(Inside Science) -- According to Larry Hunter, the act of banking a basketball off the backboard and into the hoop is becoming a lost art.
The head coach of the men's basketball team at Western Carolina University in Cullowhee, N.C., Hunter said that today's explosive athletes tend to overlook bank shots because of the way they play the game -- including focusing on dunks.
However, a new scientific analysis shows that those changes may not be helping players score more points. Shooting from certain areas of the court, players are more likely to score if they aim the ball at the backboard instead of straight at the hoop. That's the conclusion of a new study in the Journal of Quantitative Analysis in Sports by Larry Silverberg and two colleagues.
Silverberg is a mechanical and aerospace engineering professor at North Carolina State University in Raleigh, where Hunter was an assistant coach from 2001-05.
When the topic of possible research areas within basketball came up years ago, it was Hunter who inspired Silverberg to study bank shots.
A long-time recreational player, Silverberg is a fan of the shot. "When you get good at a bank shot you just can't miss," he said.

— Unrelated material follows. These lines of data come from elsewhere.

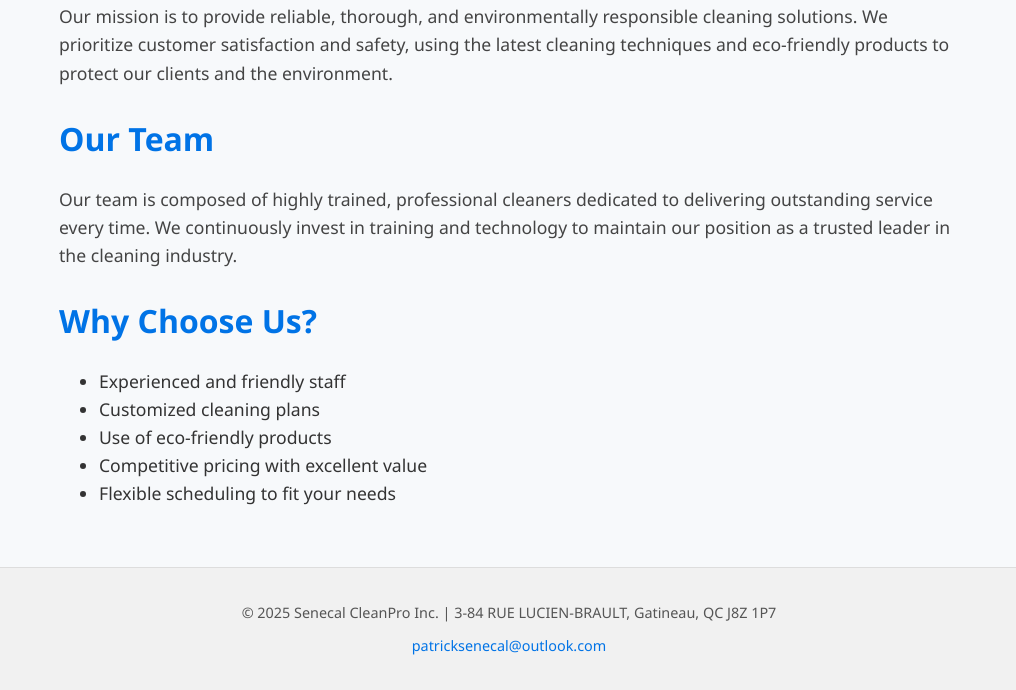
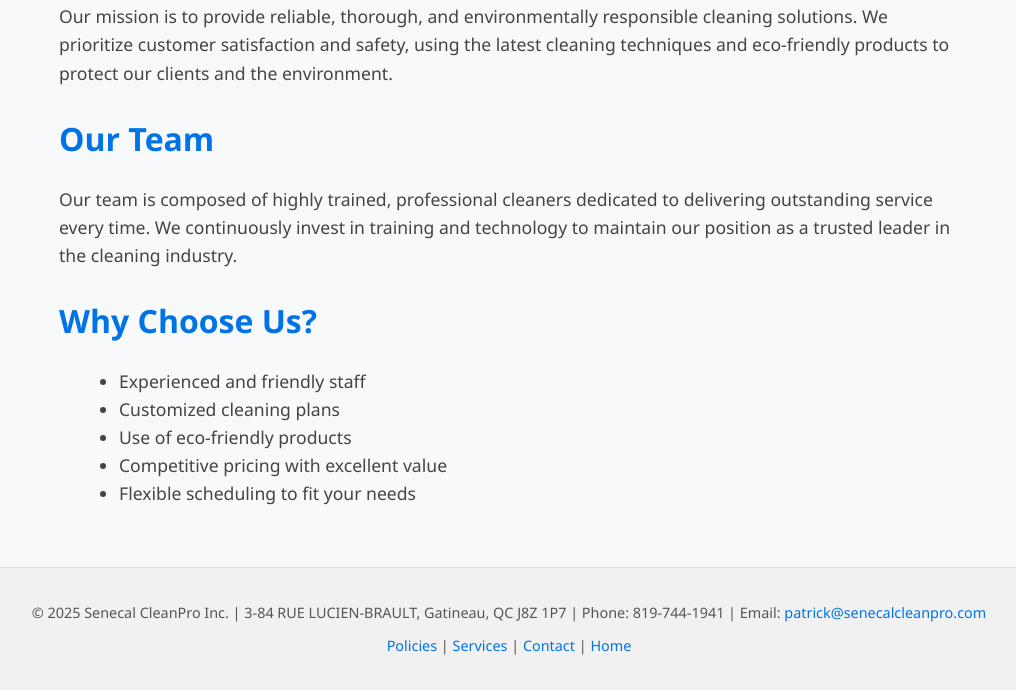
Before and after one commit to hoymac/Senecal, a plain HTML site: page about.html in a window 1280 px wide. Shown: the part 663-1353 px from the top of the page, without its empty margins (131-1147 px from the left). Drawn offline with Linux system fonts and the light colour scheme.

Commit message:
Update about.html

```diff
--- a/about.html
+++ b/about.html
@@ -80,6 +80,11 @@
       margin-bottom: 20px;
       color: #444;
     }
+    main ul {
+      margin-left: 20px;
+      color: #444;
+      margin-bottom: 20px;
+    }
     footer {
       background: #f1f1f1;
       text-align: center;
@@ -140,8 +145,13 @@
   </main>
 
   <footer>
-    <p>© 2025 Senecal CleanPro Inc. | 3-84 RUE LUCIEN-BRAULT, Gatineau, QC J8Z 1P7</p>
-    <p><a href="mailto:patricksenecal@outlook.com">patricksenecal@outlook.com</a></p>
+    <p>© 2025 Senecal CleanPro Inc. | 3-84 RUE LUCIEN-BRAULT, Gatineau, QC J8Z 1P7 | Phone: 819-744-1941 | Email: <a href="mailto:patrick@senecalcleanpro.com">patrick@senecalcleanpro.com</a></p>
+    <p>
+      <a href="policies.html">Policies</a> |
+      <a href="services.html">Services</a> |
+      <a href="contact.html">Contact</a> |
+      <a href="index.html">Home</a>
+    </p>
   </footer>
 </body>
 </html>
```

In earlier research, Silverberg's group developed a mathematical model to simulate the release of a shot and the flight of the basketball, including what happens when the ball collides with the backboard and rim. The new study used that computer program to evaluate the best release speeds and launch angles from over 100 locations on the court, all less than 15 feet from the hoop -- less than the distance of a free throw .
Those calculations represented millions of possible trajectories and required months of computer processing time. The researchers assumed a hypothetical player who released a standard men's basketball from a height of 7 feet, with an aiming error equivalent to someone who makes free throws at a 70 percent rate. By comparing the results for aiming directly at the hoop versus aiming at the ideal spot on the backboard -- which differs depending on where the player is -- they were able to identify what shot gives the best result from each tested court location.
The researchers created a color-coded graph that identifies the court areas where players are better off trying bank shots. The best spots are off to the sides but far enough in from the end of the court to give shooters a good angle on the backboard . There's also a small area a few feet in front of the free-throw line where banks shots should be preferred.
Bank shots from these areas are as much as a 20 percent more likely to go in than shots aimed directly at the hoop, the researchers found.
"The pretty fundamental new discovery is that you’re not always best off to shoot directly at the basket," said Mont Hubbard, a mechanical engineering professor at the University of California, Davis, who also studies basketball and was not connected to the study.
Silverberg's research showed that the ideal target spot on the backboard for bank shots depends primarily on the angle between the baseline, which runs along the end of the court, and a line running from the basket to the shooter. For a given angle, the best target on the backboard is essentially the same no matter how far away the shooter is. These "aim points" have little connection to the square painted on the backboard -- which therefore doesn't make a good bull's-eye for the shooter.
Connecting the aim points from all possible shot locations produces a pattern that looks much like the letter "V" drawn above the red square on the backboard. This finding makes it possible to develop an easy system for practicing bank shots.
Silverberg worked out the right size for a V that can be taped onto the glass and where to place a vertical rod a few inches behind the middle of the backboard. A shooter looking to make a bank shot should aim at the point where the V and the vertical rod cross.
"This sets up a way that people can basically learn how to shoot a bank shot," said Silverberg. "Coaches today don't have a way of doing that."
"To shoot it straight in you almost have to have it a little more perfect," said Hunter, "I think anything like [Silverberg's target] could be a good teaching aid."